◆ **EXERCISE REQUIREMENTS**: Below are records; please give the number of their lines that contain the string "node", and only that number.

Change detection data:
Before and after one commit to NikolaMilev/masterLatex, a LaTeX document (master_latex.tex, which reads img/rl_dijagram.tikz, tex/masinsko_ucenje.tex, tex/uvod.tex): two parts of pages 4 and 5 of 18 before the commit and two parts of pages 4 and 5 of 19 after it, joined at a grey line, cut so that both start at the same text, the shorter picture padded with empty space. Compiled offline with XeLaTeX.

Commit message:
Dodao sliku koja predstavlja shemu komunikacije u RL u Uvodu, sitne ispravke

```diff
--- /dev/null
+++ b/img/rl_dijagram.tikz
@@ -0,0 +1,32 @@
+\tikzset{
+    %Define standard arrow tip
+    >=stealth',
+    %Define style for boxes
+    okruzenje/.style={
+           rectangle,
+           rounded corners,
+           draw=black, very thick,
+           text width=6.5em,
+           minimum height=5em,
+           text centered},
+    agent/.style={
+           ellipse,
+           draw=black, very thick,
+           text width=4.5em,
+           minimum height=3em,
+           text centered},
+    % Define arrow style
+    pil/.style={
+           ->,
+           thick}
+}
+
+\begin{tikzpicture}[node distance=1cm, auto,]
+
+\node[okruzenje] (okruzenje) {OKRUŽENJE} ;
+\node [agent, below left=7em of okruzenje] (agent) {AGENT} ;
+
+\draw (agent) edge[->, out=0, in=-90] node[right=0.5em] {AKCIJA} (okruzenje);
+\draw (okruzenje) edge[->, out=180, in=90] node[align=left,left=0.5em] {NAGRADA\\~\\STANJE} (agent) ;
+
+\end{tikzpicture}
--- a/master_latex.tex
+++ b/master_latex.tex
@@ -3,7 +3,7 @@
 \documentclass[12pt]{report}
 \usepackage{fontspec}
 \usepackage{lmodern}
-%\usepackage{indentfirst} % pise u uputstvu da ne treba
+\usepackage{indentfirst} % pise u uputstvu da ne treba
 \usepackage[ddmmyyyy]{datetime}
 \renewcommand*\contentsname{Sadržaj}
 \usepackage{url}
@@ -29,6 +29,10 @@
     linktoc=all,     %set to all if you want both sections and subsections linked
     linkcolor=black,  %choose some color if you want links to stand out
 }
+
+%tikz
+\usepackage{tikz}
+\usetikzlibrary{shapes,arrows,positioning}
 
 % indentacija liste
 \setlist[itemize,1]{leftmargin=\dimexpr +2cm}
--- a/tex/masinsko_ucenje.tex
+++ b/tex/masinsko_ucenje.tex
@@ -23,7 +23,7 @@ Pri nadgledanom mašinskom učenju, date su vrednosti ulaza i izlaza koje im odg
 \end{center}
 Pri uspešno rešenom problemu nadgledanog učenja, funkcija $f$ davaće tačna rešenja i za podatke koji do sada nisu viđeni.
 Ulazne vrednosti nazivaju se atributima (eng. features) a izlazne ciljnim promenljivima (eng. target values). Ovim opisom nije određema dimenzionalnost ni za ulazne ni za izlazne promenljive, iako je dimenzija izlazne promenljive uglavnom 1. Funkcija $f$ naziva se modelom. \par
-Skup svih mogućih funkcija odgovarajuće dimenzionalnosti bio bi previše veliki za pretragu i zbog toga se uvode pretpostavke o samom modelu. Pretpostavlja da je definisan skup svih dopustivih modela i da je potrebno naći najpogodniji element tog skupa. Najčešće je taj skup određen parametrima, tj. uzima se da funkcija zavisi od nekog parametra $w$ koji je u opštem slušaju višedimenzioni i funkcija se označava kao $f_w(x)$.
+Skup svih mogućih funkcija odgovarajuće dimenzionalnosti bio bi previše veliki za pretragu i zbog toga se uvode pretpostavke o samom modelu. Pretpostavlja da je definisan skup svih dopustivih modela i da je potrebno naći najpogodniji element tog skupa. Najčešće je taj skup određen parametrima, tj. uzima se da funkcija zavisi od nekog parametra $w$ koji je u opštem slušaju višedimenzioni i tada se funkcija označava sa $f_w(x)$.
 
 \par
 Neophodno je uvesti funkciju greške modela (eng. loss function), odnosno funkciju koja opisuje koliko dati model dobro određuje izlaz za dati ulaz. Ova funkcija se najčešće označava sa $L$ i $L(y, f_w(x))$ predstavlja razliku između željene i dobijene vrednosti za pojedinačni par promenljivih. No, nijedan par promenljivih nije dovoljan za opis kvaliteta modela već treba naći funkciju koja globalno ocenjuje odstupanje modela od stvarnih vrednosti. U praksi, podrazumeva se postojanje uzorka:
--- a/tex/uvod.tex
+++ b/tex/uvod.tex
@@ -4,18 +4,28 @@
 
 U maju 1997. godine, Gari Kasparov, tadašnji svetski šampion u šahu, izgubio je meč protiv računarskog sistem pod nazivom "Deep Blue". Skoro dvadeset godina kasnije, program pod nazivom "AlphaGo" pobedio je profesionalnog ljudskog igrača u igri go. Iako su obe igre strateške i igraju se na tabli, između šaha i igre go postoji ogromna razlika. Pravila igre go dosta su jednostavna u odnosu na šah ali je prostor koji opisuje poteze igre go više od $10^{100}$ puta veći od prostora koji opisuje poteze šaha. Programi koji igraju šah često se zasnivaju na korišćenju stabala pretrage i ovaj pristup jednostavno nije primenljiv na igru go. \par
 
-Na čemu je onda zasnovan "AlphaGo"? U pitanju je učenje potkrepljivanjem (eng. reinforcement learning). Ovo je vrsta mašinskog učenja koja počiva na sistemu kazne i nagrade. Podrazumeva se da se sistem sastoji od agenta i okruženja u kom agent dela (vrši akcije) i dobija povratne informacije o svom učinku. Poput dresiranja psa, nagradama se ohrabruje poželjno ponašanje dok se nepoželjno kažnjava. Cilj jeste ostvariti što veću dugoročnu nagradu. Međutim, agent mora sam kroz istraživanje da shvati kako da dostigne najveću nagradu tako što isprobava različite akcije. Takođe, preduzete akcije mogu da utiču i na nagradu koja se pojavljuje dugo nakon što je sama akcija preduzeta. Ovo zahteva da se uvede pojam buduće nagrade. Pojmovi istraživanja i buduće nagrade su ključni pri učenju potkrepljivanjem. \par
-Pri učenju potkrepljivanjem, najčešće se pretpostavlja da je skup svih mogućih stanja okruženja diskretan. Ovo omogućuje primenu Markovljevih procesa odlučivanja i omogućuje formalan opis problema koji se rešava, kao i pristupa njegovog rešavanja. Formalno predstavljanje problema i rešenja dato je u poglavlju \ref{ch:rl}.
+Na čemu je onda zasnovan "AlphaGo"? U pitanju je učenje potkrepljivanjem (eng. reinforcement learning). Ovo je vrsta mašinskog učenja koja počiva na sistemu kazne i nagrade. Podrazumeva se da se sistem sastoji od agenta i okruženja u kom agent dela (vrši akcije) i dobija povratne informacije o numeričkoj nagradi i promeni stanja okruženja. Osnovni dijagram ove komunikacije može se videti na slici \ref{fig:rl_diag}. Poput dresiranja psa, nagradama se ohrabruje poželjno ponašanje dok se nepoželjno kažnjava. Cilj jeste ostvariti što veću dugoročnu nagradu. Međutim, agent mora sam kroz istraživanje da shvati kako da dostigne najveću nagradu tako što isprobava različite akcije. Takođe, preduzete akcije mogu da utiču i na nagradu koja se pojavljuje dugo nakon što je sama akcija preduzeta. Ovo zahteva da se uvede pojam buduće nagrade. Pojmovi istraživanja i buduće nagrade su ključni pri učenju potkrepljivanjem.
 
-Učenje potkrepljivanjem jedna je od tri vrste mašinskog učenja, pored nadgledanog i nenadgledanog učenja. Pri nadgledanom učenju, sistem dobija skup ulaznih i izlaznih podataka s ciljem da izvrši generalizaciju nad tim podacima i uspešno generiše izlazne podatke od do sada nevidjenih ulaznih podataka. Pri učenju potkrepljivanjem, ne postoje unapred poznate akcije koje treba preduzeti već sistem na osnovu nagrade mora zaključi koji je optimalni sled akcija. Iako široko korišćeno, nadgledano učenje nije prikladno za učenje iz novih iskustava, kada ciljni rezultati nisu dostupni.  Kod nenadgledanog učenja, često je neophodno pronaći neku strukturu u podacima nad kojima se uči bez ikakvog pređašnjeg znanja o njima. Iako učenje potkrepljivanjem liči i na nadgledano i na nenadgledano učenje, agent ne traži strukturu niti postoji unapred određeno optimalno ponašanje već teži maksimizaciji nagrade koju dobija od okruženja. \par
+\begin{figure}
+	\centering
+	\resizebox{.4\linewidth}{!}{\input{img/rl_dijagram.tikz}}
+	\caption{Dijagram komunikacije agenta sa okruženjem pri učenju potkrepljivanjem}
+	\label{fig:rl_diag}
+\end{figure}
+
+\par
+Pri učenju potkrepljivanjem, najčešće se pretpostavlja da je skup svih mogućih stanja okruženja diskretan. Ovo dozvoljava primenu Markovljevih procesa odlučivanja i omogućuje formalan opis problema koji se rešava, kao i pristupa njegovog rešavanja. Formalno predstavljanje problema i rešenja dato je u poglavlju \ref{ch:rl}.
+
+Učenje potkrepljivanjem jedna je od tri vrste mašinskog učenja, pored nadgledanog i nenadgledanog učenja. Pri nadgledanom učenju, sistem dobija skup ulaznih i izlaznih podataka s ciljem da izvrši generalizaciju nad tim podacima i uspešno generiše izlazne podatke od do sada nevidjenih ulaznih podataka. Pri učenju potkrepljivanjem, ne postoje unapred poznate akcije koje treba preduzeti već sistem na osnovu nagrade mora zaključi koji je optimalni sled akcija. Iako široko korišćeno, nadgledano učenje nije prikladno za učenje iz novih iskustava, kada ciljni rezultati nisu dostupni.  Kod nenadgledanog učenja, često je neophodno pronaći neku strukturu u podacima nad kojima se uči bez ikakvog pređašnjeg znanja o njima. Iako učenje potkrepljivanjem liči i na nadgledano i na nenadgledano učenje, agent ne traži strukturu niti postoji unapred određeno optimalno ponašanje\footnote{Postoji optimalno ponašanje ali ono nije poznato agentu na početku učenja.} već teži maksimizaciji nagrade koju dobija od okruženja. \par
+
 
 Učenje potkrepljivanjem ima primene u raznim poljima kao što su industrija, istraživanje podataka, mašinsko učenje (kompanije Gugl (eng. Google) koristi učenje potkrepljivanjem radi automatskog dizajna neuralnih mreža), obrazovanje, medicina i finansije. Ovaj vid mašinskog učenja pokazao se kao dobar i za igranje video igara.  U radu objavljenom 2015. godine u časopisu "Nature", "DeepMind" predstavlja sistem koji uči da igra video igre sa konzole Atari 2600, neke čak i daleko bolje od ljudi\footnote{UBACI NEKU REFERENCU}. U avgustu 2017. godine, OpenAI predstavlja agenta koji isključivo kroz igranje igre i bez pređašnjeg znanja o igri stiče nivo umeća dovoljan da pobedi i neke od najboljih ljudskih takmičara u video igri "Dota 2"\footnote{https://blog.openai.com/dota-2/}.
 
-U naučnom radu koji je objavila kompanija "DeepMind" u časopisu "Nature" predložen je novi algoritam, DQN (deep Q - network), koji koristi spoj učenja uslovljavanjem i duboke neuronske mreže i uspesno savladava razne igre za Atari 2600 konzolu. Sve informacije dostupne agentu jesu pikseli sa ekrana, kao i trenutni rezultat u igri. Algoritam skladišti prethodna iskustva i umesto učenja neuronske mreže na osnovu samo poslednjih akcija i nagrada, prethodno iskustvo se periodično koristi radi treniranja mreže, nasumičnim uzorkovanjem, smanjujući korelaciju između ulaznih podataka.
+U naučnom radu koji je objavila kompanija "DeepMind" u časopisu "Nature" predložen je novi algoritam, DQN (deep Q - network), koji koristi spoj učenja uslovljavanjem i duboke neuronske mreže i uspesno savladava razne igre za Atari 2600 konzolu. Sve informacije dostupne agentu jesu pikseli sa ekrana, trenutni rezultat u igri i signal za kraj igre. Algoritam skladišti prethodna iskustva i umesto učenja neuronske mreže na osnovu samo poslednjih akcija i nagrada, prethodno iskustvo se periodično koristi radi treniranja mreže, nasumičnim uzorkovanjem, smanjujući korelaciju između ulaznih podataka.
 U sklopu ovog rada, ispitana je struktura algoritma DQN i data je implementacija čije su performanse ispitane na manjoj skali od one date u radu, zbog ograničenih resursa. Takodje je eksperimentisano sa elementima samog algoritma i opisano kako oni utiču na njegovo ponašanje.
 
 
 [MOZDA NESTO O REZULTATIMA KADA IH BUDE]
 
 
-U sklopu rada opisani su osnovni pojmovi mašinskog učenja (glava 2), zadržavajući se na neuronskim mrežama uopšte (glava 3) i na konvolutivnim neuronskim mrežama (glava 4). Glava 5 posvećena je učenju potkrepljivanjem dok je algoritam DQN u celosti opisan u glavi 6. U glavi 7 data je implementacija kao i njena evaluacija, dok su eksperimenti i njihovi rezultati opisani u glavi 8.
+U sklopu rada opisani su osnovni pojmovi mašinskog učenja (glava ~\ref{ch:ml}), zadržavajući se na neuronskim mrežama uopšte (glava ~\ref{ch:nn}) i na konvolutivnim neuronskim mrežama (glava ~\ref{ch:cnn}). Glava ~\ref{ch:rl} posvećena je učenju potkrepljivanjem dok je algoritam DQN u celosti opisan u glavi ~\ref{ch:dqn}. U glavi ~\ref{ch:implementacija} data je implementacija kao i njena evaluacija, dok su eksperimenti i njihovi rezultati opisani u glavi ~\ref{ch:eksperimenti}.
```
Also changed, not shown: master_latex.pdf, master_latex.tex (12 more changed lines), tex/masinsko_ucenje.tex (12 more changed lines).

◆ **ANSWER TO THE PROBLEM**: 5